- SharedResources: For shared resources(In shared project)
- PlatformSpecificThemes: For platform specific resources(In each of the platform specific projects using the same name)
The solution should something similar to the image shown below.
We will use the same name PlatformSpecificThemes in both the Windows Phone and Windows project for our platform specific resources. What the compiler will do for us is that it will automatically resolve the resource to be used in each of the projects. Anything contained in the “Shared” pseudo-project gets compiled individually into each platform-specific project.
Here are the steps to add shared theme resources in your app:
Step 1: Add a new Resource Dictionary in the Shared Project
Add a new Resource Dictionary named SharedResources.xaml in your Shared project. We have added this resource dictionary under Themes folder. This resource dictionary will contain resources which will be common for both the apps. Styles and Templates defined in this file cab be used on both Windows Phone and Windows.
Step 2: Add a new Resource Dictionary in each of the Platform Specific Projects
Next, we add a new Resource Dictionary file named PlatformSpecificThemes.xaml in each of the platform specific projects ie. Windows Phone and Windows. We keep the folder structure same for all the three projects. The platform specific resource file is kept under Themes folder in both the Windows Phone and Windows apps. You can refer to the project structure screenshot at the beginning of the tutorial.
Step 3: Define Resources in App.xaml
In the App.xaml file of the Shared project define the ResourceDictionary to be used by your projects.
From there, just put any XAML resources you need in the platform-specific PlatformSpecificThemes.xaml file and they will become available throughout your application. Any styles or other resources will work in the Visual Studio designer window and the new XAML static resource auto-completion will continue to work exactly as you’d expect.
The App.xaml file looks similar to this after defining the ResourceDictionary.
Note that ReSharper may continue to show an error but the project will build successfully.
This also makes it easier to share pages and user controls between platforms. You can reference platform-specific styles, DataTemplates, or any other static resource from shared pages/controls as long as a resource exists with the same name on each platform.
Using Platform Specific Resource in Shared Page.
Here’s an example with a shared page. The style MyTextBlockStyle sets the text color to red on Windows and green on Windows Phone. (By the way, you can switch between viewing within the context of Windows or Windows Phone by using the drop-down box.)
In the PlatformSpecificThemes.xaml for Windows Phone project add the following style.
In the PlatformSpecificThemes.xaml for Windows project add the following style.
In the MainPage.xaml add a TextBlock that uses MyTextBlockStyle.
When you deploy the solution on Windows you will see the text appear in red and when you run it on Windows Phone it will appear green.
Here’s how the page looks on Windows.
And here’s how the page looks on Windows Phone.
Using Shared Resource in Platform Specific Project

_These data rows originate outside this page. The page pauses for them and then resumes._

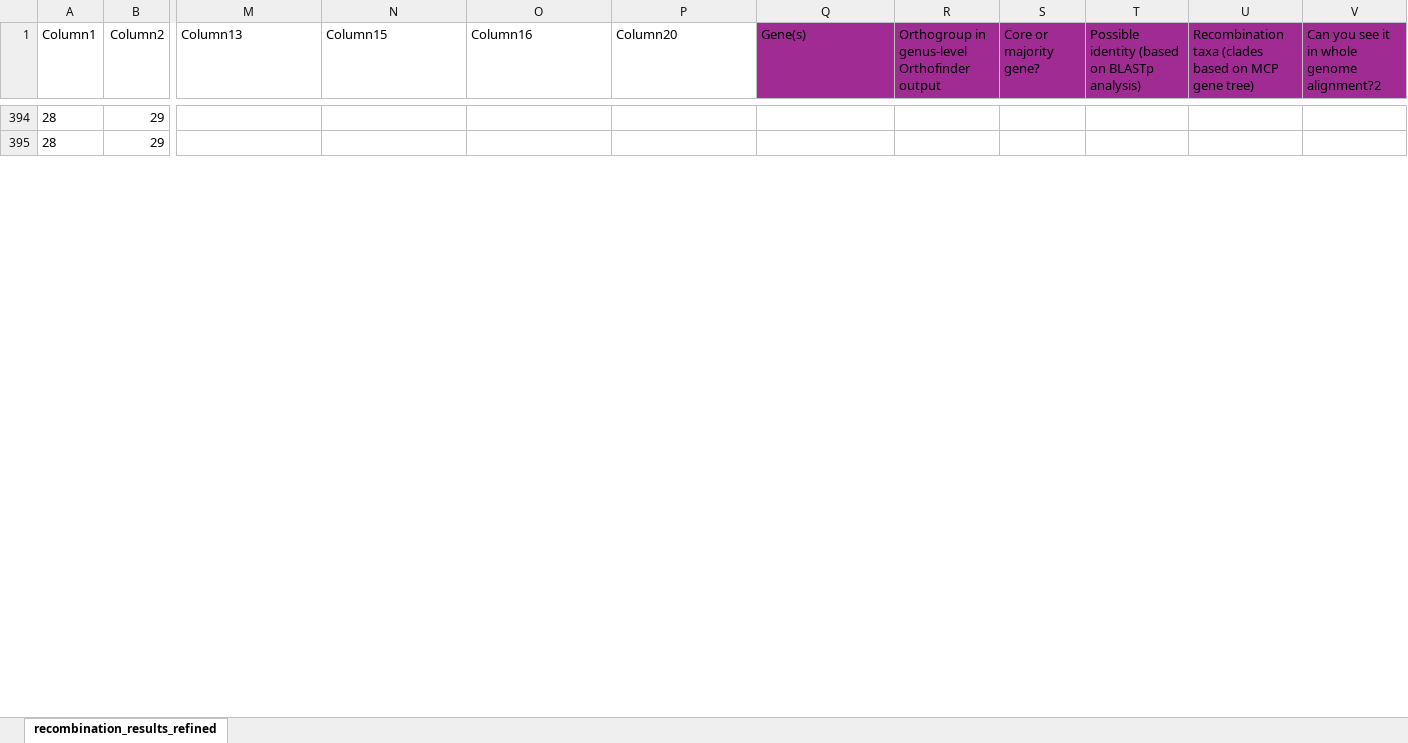
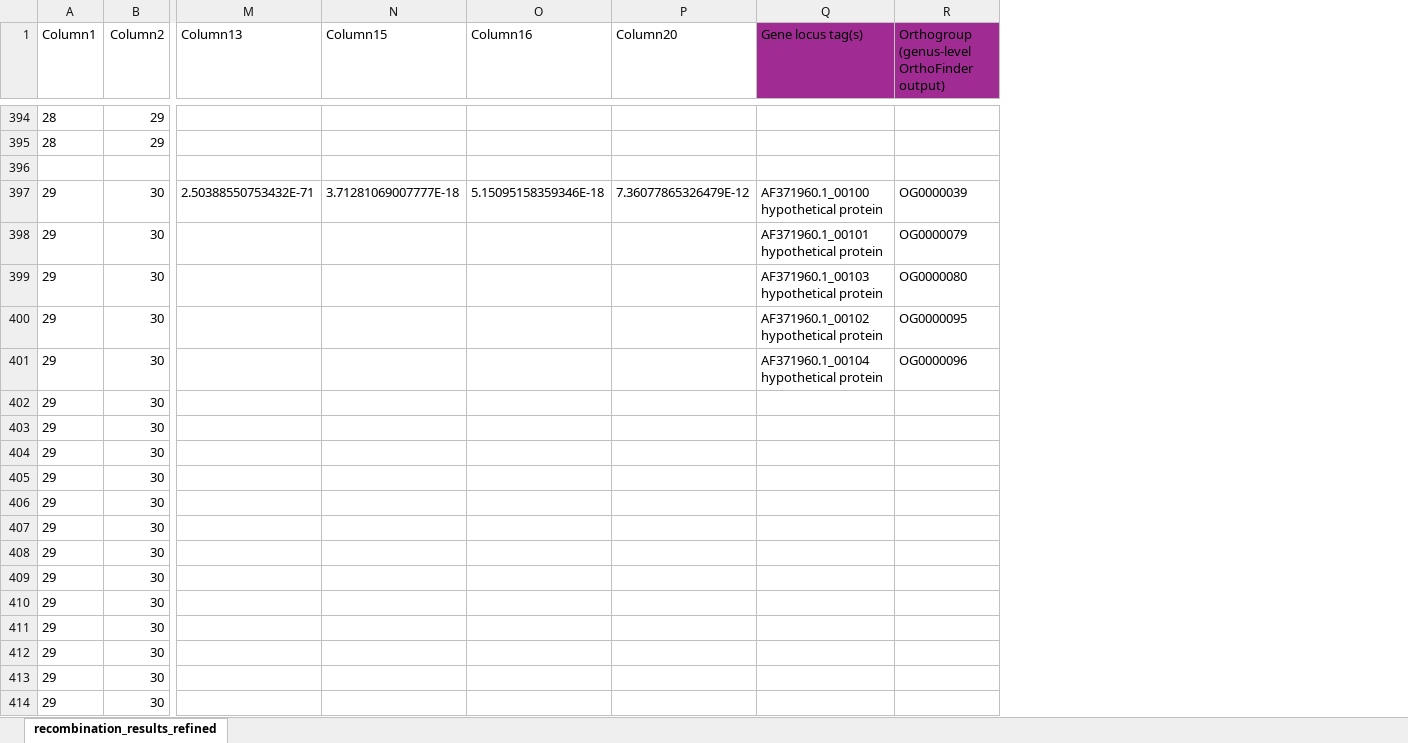
Before and after one commit to PollyHannah/Phylogenomic-study, an Excel workbook: recombination/recombination_results_refined.xlsx, sheet recombination_results_refined, drawn as a sheet; only a part is shown, gaps mark what is left out; values as stored, in another font and other column widths than the file's, no borders; table styles not drawn; removed rows and columns are numbered as before the commit, all else as after; rows hold the shown columns only; the diff covers the shown part only; the diff names each change by its address in the sheet, - before the commit and + after, or states it on an @@ line.

```diff
--- a/recombination/recombination_results_refined.xlsx (sheet recombination_results_refined)
+++ b/recombination/recombination_results_refined.xlsx (sheet recombination_results_refined)
-column S (Core or majority gene?), empty
-column T, row 1: Possible identity (based on BLASTp analysis)
-column U, row 1: Recombination taxa (clades based on MCP gene tree)
-column V, row 1: Can you see it in whole genome alignment?2
-Q1: Gene(s)
+Q1: Gene locus tag(s)
-R1: Orthogroup in genus-level Orthofinder output
+R1: Orthogroup (genus-level OrthoFinder output)
+row 396: (empty)
+row 397: 29 | 30 | 2.50388550753432E-71 | 3.71281069007777E-18 | 5.15095158359346E-18 | 7.36077865326479E-12 | AF371960.1_00100 hypothetical protein | OG0000039
+row 398: 29 | 30 |  |  |  |  | AF371960.1_00101 hypothetical protein | OG0000079
+row 399: 29 | 30 |  |  |  |  | AF371960.1_00103 hypothetical protein | OG0000080
+row 400: 29 | 30 |  |  |  |  | AF371960.1_00102 hypothetical protein | OG0000095
+row 401: 29 | 30 |  |  |  |  | AF371960.1_00104 hypothetical protein | OG0000096
@@ row 402 unhidden: 29 | 30 @@
@@ row 403 unhidden: 29 | 30 @@
@@ row 404 unhidden: 29 | 30 @@
@@ row 405 unhidden: 29 | 30 @@
@@ row 406 unhidden: 29 | 30 @@
@@ row 407 unhidden: 29 | 30 @@
@@ row 408 unhidden: 29 | 30 @@
@@ row 409 unhidden: 29 | 30 @@
@@ row 410 unhidden: 29 | 30 @@
@@ row 411 unhidden: 29 | 30 @@
@@ row 412 unhidden: 29 | 30 @@
@@ row 413 unhidden: 29 | 30 @@
@@ row 414 unhidden: 29 | 30 @@
```
Also changed, not shown: 149 added rows and 146 hidden or unhidden rows elsewhere in this sheet, hidden cells, 3 other files.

This is a more general scenario where resources defined in the shared project can be used in any of the platform specific projects. We define a SolidColorBrush named ThemeColor in our SharedResources.xaml file and we can then use it in any of the projects ie any XAML page in the shared project or in Windows Phone or Windows.
We add a BlankPage.xaml in each of the platform specific projects and add the following XAML code in both of them.

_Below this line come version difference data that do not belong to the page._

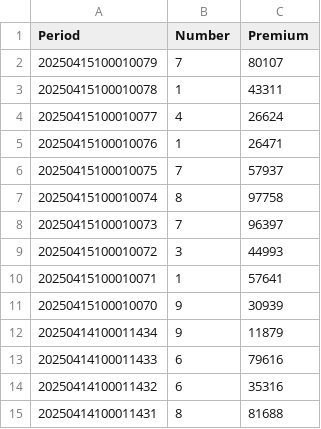
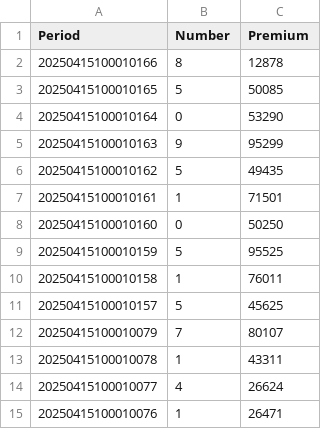
Before and after one commit to GaamaAala/data-fetch, a CSV file: data.csv, drawn as a sheet; only a part is shown; the shorter side is filled out with more unchanged rows.

Commit message:
Update data.csv with latest results

```diff
--- a/data.csv
+++ b/data.csv
@@ -1,2 +1,12 @@
 Period,Number,Premium
+20250415100010166,8,12878
+20250415100010165,5,50085
+20250415100010164,0,53290
+20250415100010163,9,95299
+20250415100010162,5,49435
+20250415100010161,1,71501
+20250415100010160,0,50250
+20250415100010159,5,95525
+20250415100010158,1,76011
+20250415100010157,5,45625
 20250415100010079,7,80107
```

Here’s how the XAML is rendered on Windows Phone.
Here’s how it is rendered on Windows.
Notice the following,
- Both the apps picked up ThemeColor resource from SharedResource.xaml
- The apps picked up MyTextBlockStyle resource from their PlatformSpecificThemes.xaml
Please, feel free to download the source code for reference or clone it from Github.